Winning multiple awards (including a Fangoria Chainsaw Award), Kilar’s sensitive and thoughtful approach breathed fresh new life into one of horror’s most beloved books and most reproduced characters. An exquisite example of true artistry and what can happen when a director places full creative trust in a composer, Kilar’s music will undoubtedly send chills radiating down your spine one minute, only to reach up and squeeze your heart the next. Much like Dracula himself, Kilar’s score for Bram Stoker’s Dracula is one for the ages and a score whose value and merit will never truly die.
Due to the film’s gigantic success, it comes as no surprise that Kilar’s score was quickly released on CD, cassette, and vinyl around the globe.
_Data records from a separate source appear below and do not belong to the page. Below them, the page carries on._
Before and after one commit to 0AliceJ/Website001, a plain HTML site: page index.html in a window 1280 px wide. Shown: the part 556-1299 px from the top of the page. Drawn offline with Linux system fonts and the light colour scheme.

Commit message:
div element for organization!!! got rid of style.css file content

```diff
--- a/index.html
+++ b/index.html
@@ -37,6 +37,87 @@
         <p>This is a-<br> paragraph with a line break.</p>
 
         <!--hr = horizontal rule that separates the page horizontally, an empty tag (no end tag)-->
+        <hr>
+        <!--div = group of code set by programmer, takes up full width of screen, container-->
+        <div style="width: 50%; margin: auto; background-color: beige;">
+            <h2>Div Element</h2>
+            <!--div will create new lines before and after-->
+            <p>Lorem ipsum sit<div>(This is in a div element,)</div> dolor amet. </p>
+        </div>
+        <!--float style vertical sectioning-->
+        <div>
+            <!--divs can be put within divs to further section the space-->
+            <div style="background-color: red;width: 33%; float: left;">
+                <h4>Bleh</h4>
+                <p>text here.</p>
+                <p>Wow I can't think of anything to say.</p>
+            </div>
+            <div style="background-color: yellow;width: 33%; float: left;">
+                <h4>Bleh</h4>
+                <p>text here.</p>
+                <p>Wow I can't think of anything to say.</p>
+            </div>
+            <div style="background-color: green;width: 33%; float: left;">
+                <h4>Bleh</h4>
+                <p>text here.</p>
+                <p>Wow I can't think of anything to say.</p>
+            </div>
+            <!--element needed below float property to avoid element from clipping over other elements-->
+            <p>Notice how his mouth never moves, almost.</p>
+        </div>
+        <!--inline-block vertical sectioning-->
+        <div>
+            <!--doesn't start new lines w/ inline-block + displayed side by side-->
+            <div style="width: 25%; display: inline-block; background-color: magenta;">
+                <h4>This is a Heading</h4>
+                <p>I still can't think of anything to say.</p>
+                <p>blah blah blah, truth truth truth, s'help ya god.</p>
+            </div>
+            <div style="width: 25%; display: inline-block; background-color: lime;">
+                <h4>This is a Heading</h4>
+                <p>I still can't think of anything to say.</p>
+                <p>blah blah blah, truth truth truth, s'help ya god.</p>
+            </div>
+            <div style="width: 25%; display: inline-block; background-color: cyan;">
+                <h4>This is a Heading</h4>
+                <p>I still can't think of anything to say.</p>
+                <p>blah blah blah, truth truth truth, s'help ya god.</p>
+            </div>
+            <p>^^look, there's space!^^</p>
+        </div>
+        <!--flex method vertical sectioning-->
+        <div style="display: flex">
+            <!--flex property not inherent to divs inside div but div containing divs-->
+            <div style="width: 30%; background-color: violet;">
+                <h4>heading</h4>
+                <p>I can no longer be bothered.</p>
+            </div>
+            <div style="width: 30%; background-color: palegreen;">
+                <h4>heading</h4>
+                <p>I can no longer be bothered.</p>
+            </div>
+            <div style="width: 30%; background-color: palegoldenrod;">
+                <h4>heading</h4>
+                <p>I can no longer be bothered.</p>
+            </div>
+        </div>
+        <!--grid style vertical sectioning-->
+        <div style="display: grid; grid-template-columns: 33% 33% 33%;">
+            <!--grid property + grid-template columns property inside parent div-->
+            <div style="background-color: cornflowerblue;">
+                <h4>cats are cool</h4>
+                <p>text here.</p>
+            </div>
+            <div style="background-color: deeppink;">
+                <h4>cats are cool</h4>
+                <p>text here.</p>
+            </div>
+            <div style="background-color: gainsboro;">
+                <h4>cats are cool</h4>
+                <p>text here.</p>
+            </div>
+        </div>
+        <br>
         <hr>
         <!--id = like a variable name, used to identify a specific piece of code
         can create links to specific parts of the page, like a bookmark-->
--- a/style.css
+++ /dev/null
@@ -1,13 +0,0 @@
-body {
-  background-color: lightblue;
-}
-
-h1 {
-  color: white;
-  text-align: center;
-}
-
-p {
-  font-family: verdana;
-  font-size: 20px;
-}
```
However, those original 1992 releases from Columbia contained only the tracks that were present in the film (including an Annie Lennox song that played over the end credits). Due to necessary edits and various filmmaking issues, Kilar’s score was condensed and cherry-picked from the massive amount of music that he initially provided. It wouldn’t be until 2018 when La-La Land Records released an expanded 3xCD set that contained Kilar’s full musical contributions.
Then, in 2020 and 2021, both Music on Vinyl and Death Waltz Recording Company released their own vinyl versions. While both are 180 gram quality releases that contain the same material, the Death Waltz release is hard one to pass up due to being remastered and released with stunning new artwork, “Blood is Life” colored vinyl, and new liner notes from writer Charlie Brigden. Though currently out of print, copies are available via Discogs and maybe, if you’re lucky, a record store near you.